(Records from a data collection)
━━━━━━━━
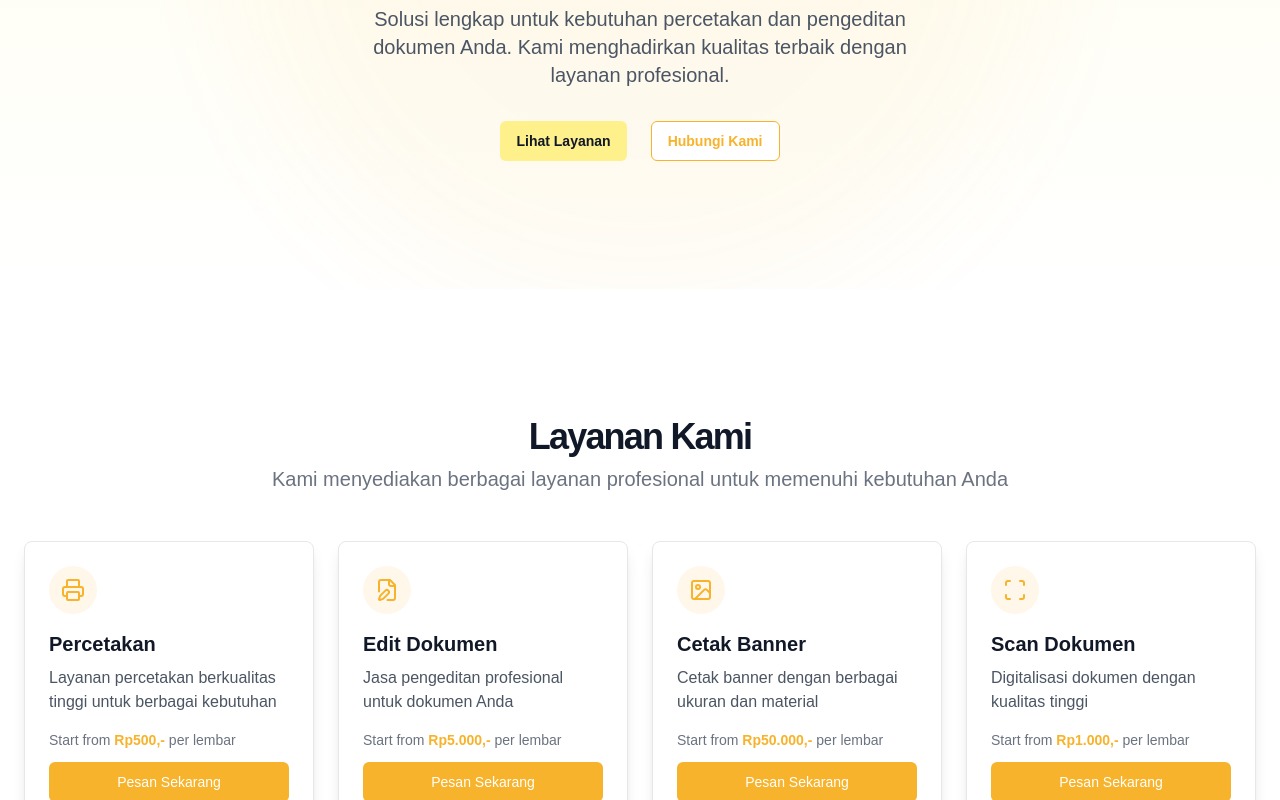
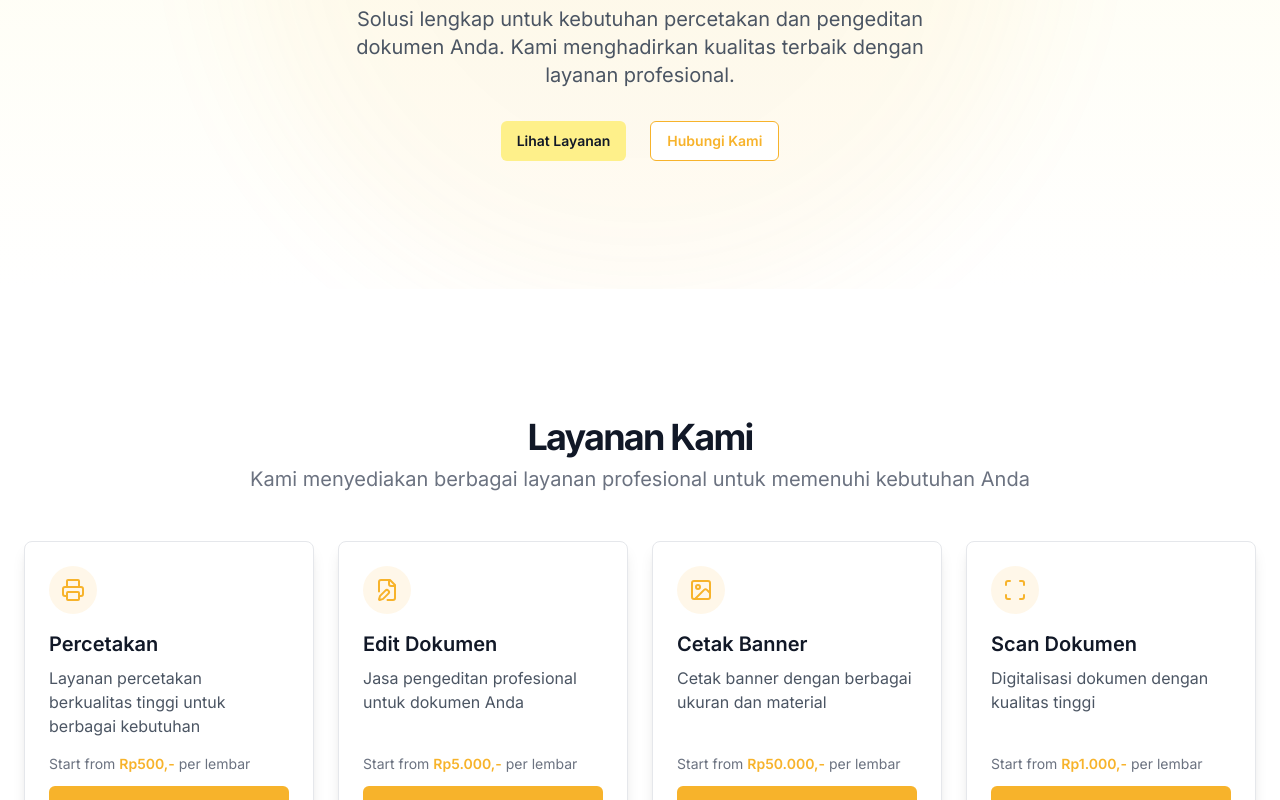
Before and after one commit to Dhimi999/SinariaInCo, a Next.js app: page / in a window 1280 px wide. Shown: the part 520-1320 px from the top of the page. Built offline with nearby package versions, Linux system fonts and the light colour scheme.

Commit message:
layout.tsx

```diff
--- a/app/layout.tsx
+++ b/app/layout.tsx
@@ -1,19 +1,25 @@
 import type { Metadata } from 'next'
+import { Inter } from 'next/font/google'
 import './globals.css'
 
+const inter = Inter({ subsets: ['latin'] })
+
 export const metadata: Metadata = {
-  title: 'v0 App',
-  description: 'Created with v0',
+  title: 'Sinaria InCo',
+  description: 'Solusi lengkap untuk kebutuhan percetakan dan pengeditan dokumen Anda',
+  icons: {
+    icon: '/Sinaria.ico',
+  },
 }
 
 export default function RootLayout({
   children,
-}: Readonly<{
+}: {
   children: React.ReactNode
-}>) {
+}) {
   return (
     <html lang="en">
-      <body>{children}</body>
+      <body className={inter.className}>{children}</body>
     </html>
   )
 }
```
━━━━━━━━
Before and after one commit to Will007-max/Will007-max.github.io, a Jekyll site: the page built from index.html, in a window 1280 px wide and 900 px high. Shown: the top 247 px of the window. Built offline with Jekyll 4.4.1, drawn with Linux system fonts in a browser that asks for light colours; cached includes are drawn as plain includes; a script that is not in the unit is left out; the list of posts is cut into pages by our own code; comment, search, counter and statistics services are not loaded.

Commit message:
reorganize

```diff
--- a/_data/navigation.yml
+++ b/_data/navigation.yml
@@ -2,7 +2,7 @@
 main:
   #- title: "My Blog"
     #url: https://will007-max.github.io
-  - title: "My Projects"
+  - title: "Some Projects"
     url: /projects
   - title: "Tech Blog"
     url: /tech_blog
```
━━━━━━━━
**WHAT NEEDS TO BE DONE:**
Determine the number of lines in the records that include the string "children", and respond with that number only.

**YOUR RESPONSE:**
4